= Beginning of Section =

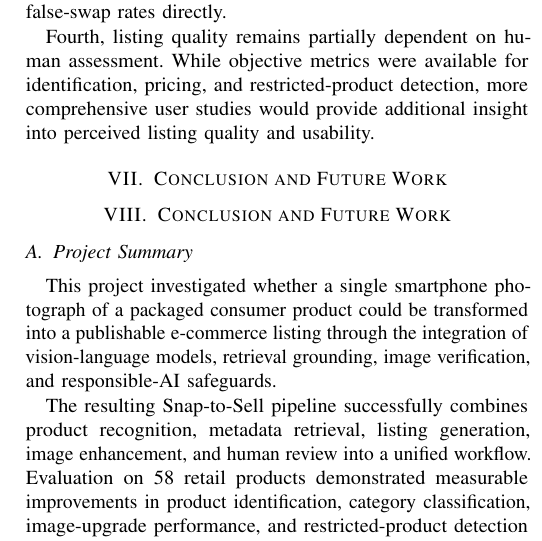
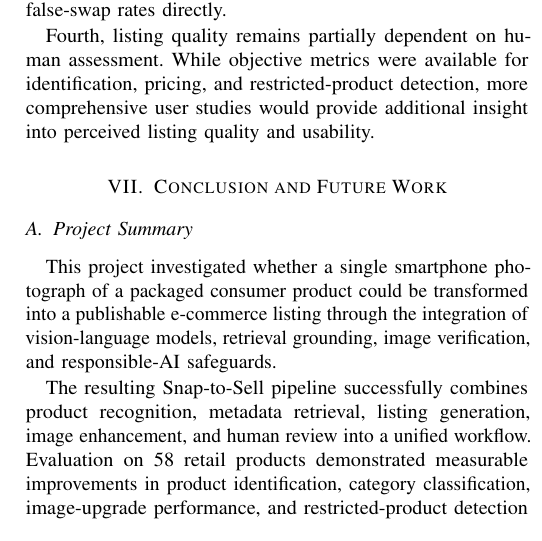
Before and after one commit to kennasoft/MIA5100_group_project, a LaTeX paper (docs/final_report/final_report.tex): part of one column of page 12 of 13, cut so that both start at the same text. Compiled offline with pdfLaTeX.

Commit message:
update final report

```diff
--- a/docs/final_report/final_report.tex
+++ b/docs/final_report/final_report.tex
@@ -1568,7 +1568,6 @@ additional insight into perceived listing quality and usability.
 %
 % ==========================================================
 
-\section{Conclusion and Future Work}
 
 \subsection{Project Summary}
 
```
Also changed, not shown: docs/final_report/final_report.pdf.
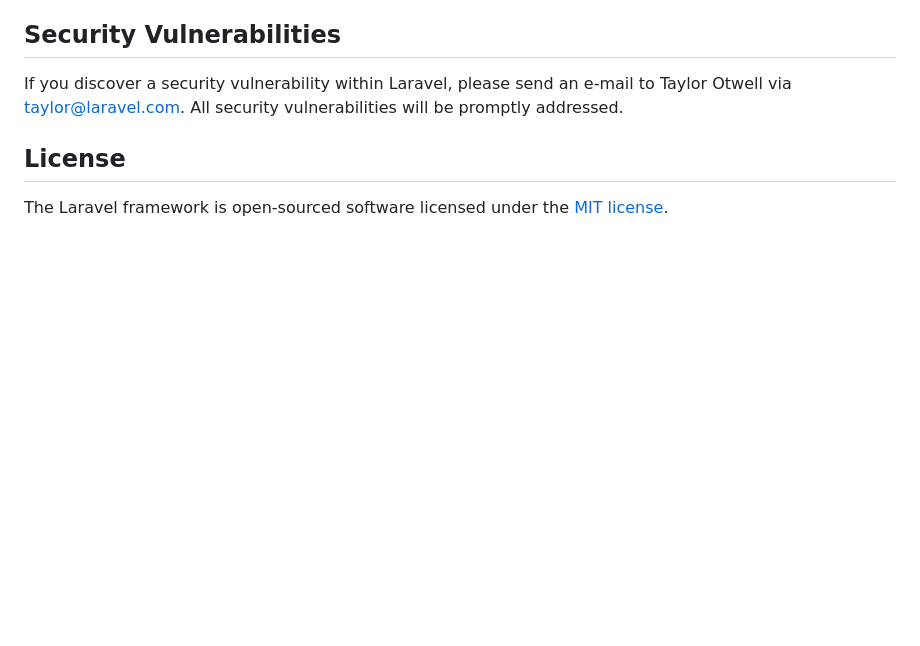
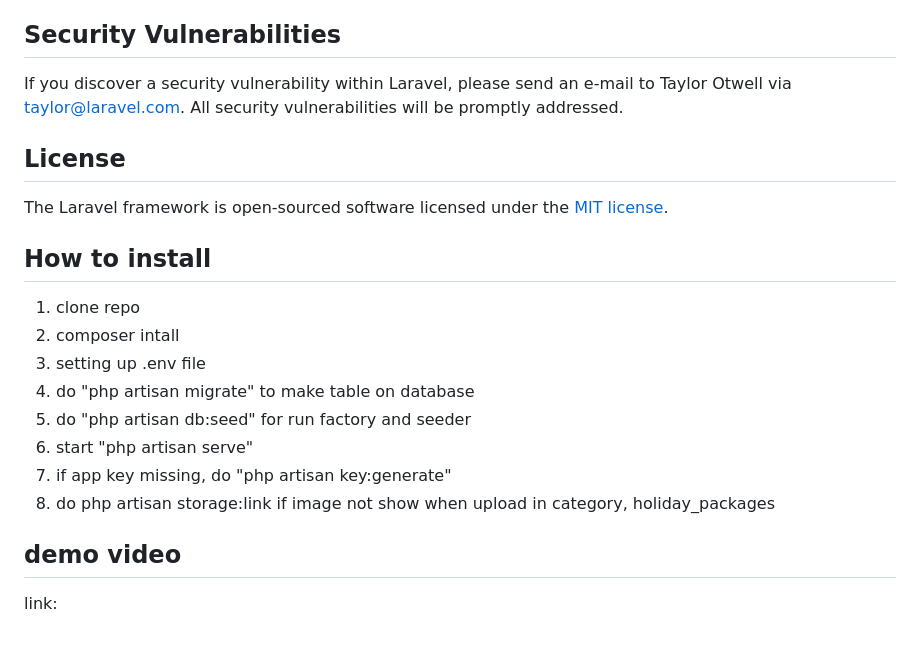
Before and after one commit to Arknightmythic/Albert_try_magang, a Markdown page: README.md, the part around the change. Drawn GitHub-style; blank space fills up the shorter version.

```diff
--- a/README.md
+++ b/README.md
@@ -64,3 +64,18 @@ If you discover a security vulnerability within Laravel, please send an e-mail t
 ## License
 
 The Laravel framework is open-sourced software licensed under the [MIT license](https://opensource.org/licenses/MIT).
+
+
+## How to install
+
+1. clone repo
+2. composer intall
+3. setting up .env file
+4. do "php artisan migrate" to make table on database
+5. do "php artisan db:seed" for run factory and seeder
+6. start "php artisan serve"
+7. if app key missing, do "php artisan key:generate"
+8. do php artisan storage:link if image not show when upload in category, holiday_packages
+
+## demo video
+link:
```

= End of Section =

*REQUIREMENT:* Could you set down the data exactly as given, minus its pictures?

*EXERCISE OUTPUT:*
Before and after one commit to kennasoft/MIA5100_group_project, a LaTeX paper (docs/final_report/final_report.tex): part of one column of page 12 of 13, cut so that both start at the same text. Compiled offline with pdfLaTeX.

Commit message:
update final report

```diff
--- a/docs/final_report/final_report.tex
+++ b/docs/final_report/final_report.tex
@@ -1568,7 +1568,6 @@ additional insight into perceived listing quality and usability.
 %
 % ==========================================================
 
-\section{Conclusion and Future Work}
 
 \subsection{Project Summary}
 
```
Also changed, not shown: docs/final_report/final_report.pdf.
Before and after one commit to Arknightmythic/Albert_try_magang, a Markdown page: README.md, the part around the change. Drawn GitHub-style; blank space fills up the shorter version.

```diff
--- a/README.md
+++ b/README.md
@@ -64,3 +64,18 @@ If you discover a security vulnerability within Laravel, please send an e-mail t
 ## License
 
 The Laravel framework is open-sourced software licensed under the [MIT license](https://opensource.org/licenses/MIT).
+
+
+## How to install
+
+1. clone repo
+2. composer intall
+3. setting up .env file
+4. do "php artisan migrate" to make table on database
+5. do "php artisan db:seed" for run factory and seeder
+6. start "php artisan serve"
+7. if app key missing, do "php artisan key:generate"
+8. do php artisan storage:link if image not show when upload in category, holiday_packages
+
+## demo video
+link:
```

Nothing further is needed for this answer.